Since the Legislature’s approval of an enhanced Mississippi Motion Picture Incentive, the state has one of the best incentive programs in the country and is readying to compete with states like Georgia and Louisiana, both of which have film industries of more than $1 billion annually.
Tips for investors
Mississippi’s incentive program, which offers a 25 percent cash rebate on local spend and out-of-state payroll, as well as a 30 percent rebate on in-state payroll, is something investors can take to the bank, said panelist Shawnassey Howell Britt, an entertainment lawyer with Jackson’s Frascogna Courtney, PLLC. The 25 percent rebate can become collateral for a loan, Britt said.
A minimum spend of $50,000 is required for the incentive, and rebates are capped at $8 million per project.
In the current economy, rarely does one investor fund an entire project, and piecing together funding and investors is more common.
As Hudson Hickman, a New Albany native and former TV producer for MGM Studios, said, there is not a Yellow Pages listing for film financing. Hudson wants to shoot a project in Flora.
Filmmakers also discussed crowd sourcing, or the use of free web sites like Kickstarter.com, where small amounts of money can be raised from a vast audience.
Melanie Addington of the Oxford Film Festival said the feature she produced and co-wrote, “Where I Begin,” raised more than $8,000 on a crowd sourcing web site. But Addington cautioned that such sites require a significant amount of legwork and have financial repercussions for funding goals not reached within a certain time period.
Producers also stressed the importance of contracts. Britt said hand-shake deals are heart attacks for entertainment lawyers. Even when accepting free services from friends, conditions should always be put in writing.
Mississippi has unique locations, but the state’s new film incentive alone is not enough to attract filmmakers due to inconvenience factors, such as lack of direct flights from California and a low local crew base, panelists said. Additional incentives within a city – such as restaurant and hotel packages and rental discounts – can make a big difference, since producers respond to money.
“It’s not enough for Natchez to go to a location expo with a DVD,” said Jennifer Ogden, a Natchez native with 37 years of producing experience in New York and Los Angeles. Ogden is trying to bring the filming of a series of popular children’s books to Mississippi.
Attendee Bill Crump, chair of Greenwood-Leflore Carroll Economic Development Foundation and governmental affairs director at Viking Range Corp., said additional incentives were key in attracting the DreamWorks Studios picture “The Help,” which had a $27-million budget and a $15-million impact on Greenwood.
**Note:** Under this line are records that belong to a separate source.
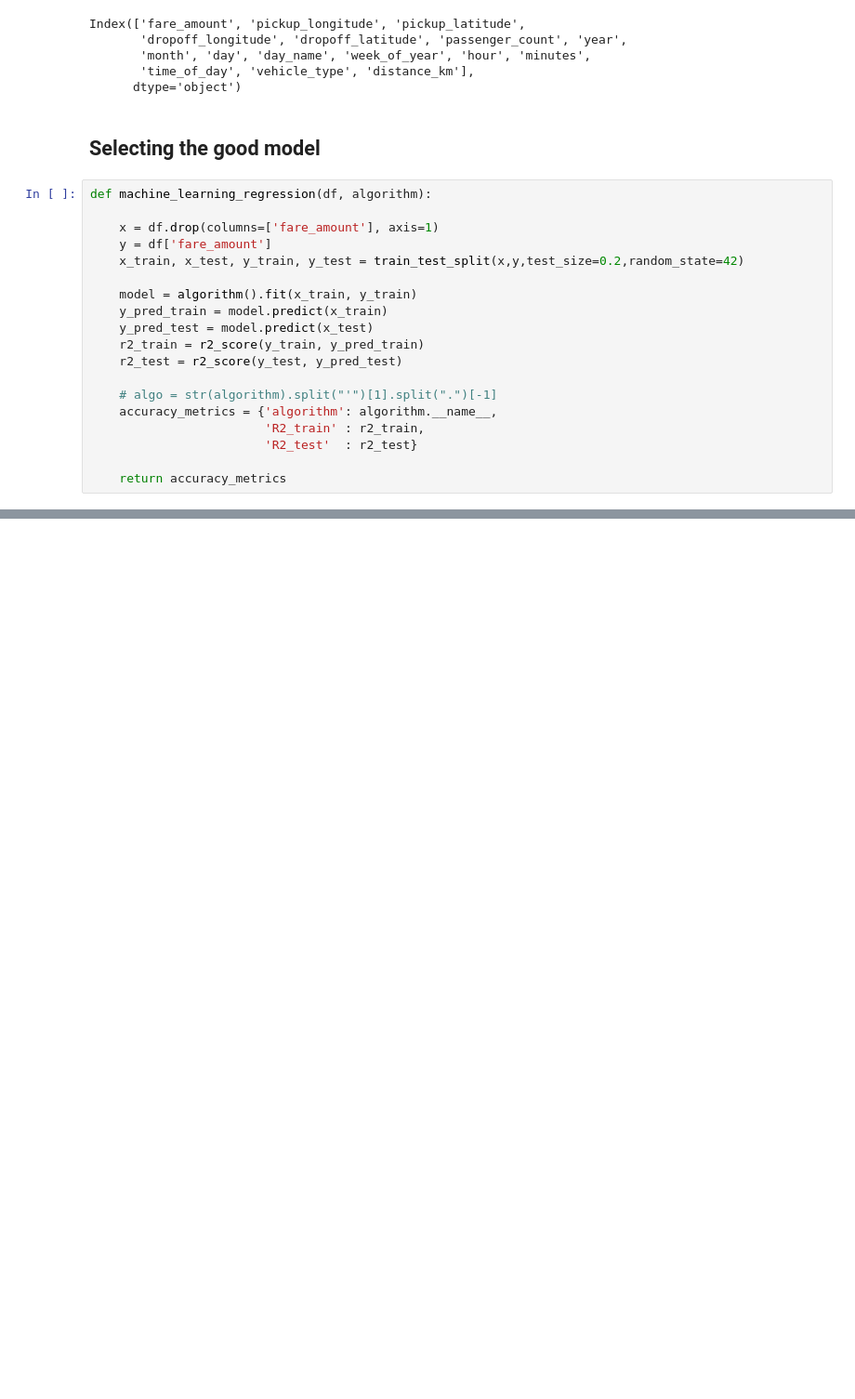
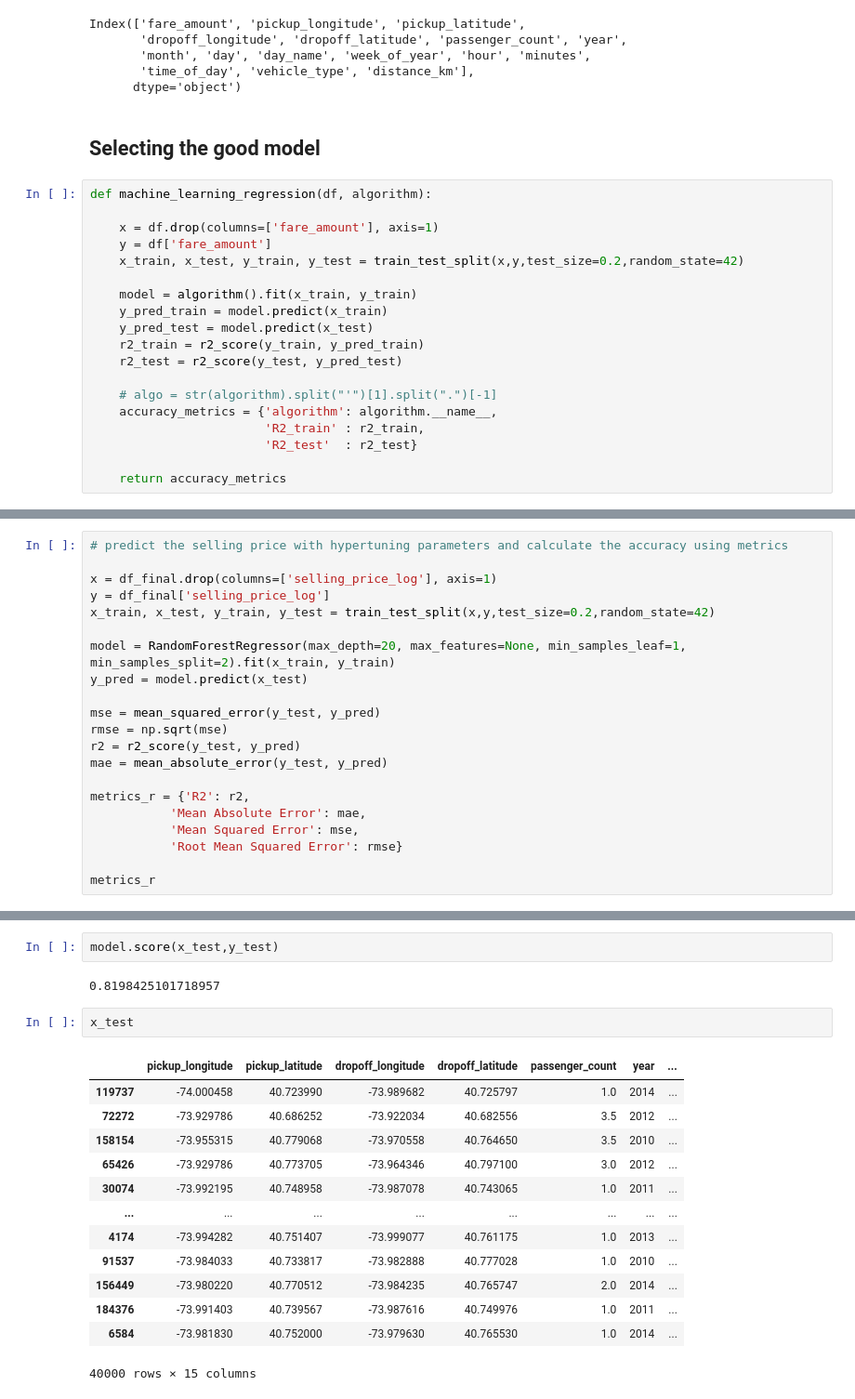
Before and after one commit to AJAYVISWA22/Uber-Fare-Prediction, a Jupyter notebook: Data_EXP.ipynb, the cells around one changed output, grey strips where cells are left out. Shown at 93% size. Drawn from its saved outputs; the diff is of its cells as text; blank space fills up the shorter version.

```diff
--- a/Data_EXP.ipynb
+++ b/Data_EXP.ipynb
@@ -1330,0 +1505,21 @@ print(machine_learning_regression(df_final, XGBRegressor))
+# %%
+# predict the selling price with hypertuning parameters and calculate the accuracy using metrics
+
+x = df_final.drop(columns=['selling_price_log'], axis=1)
+y = df_final['selling_price_log']
+x_train, x_test, y_train, y_test = train_test_split(x,y,test_size=0.2,random_state=42)
+
+model = RandomForestRegressor(max_depth=20, max_features=None, min_samples_leaf=1, min_samples_split=2).fit(x_train, y_train)
+y_pred = model.predict(x_test)
+
+mse = mean_squared_error(y_test, y_pred)
+rmse = np.sqrt(mse)
+r2 = r2_score(y_test, y_pred)
+mae = mean_absolute_error(y_test, y_pred)
+
+metrics_r = {'R2': r2,
+           'Mean Absolute Error': mae,
+           'Mean Squared Error': mse,
+           'Root Mean Squared Error': rmse}
+
+metrics_r
@@ -1330,0 +1579,20 @@ print(machine_learning_regression(df_final, XGBRegressor))
+# %%
+model.score(x_test,y_test)
+# %% [output]
+0.8198425101718957
+# %%
+x_test
+# %% [output]
+|  | pickup_longitude | pickup_latitude | dropoff_longitude | dropoff_latitude | passenger_count | year | ... |
+| 119737 | -74.000458 | 40.723990 | -73.989682 | 40.725797 | 1.0 | 2014 | ... |
+| 72272 | -73.929786 | 40.686252 | -73.922034 | 40.682556 | 3.5 | 2012 | ... |
+| 158154 | -73.955315 | 40.779068 | -73.970558 | 40.764650 | 3.5 | 2010 | ... |
+| 65426 | -73.929786 | 40.773705 | -73.964346 | 40.797100 | 3.0 | 2012 | ... |
+| 30074 | -73.992195 | 40.748958 | -73.987078 | 40.743065 | 1.0 | 2011 | ... |
+| ... | ... | ... | ... | ... | ... | ... | ... |
+| 4174 | -73.994282 | 40.751407 | -73.999077 | 40.761175 | 1.0 | 2013 | ... |
+| 91537 | -73.984033 | 40.733817 | -73.982888 | 40.777028 | 1.0 | 2010 | ... |
+| 156449 | -73.980220 | 40.770512 | -73.984235 | 40.765747 | 2.0 | 2014 | ... |
+| 184376 | -73.991403 | 40.739567 | -73.987616 | 40.749976 | 1.0 | 2011 | ... |
+| 6584 | -73.981830 | 40.752000 | -73.979630 | 40.765530 | 1.0 | 2014 | ... |
+40000 rows × 15 columns
```
Also changed, not shown: parts of 52 cells of this notebook.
“We treated the movie as an economic development project. The economic development foundation put together a private funding package with some of our regular economic development partners,” he said. Hotel deals, office space and a cash payment for rentals gave Greenwood an edge over Shreveport, La., a popular city for film making.
States like Louisiana also have an edge on Mississippi because they have a number of trained crew members – those with technical skills for lighting, sound production and other needs – who live in the state. Producers are not fond of high transportation and housing costs needed to bring in out-of-state assistance that take away from “dollars on the screen.”
Red Planet Entertainment producer Wes Benton, a Jackson native and 30-year industry veteran, favors recruiting a steady stream of low-budget films to the Magnolia State.
“The Help” has done a lot to bring visibility to the state, Benton said, but in the future he would like to see 12 films a year, for example, each with budgets of $1 million, which would allow a local crew base to develop and find steady work in Mississippi.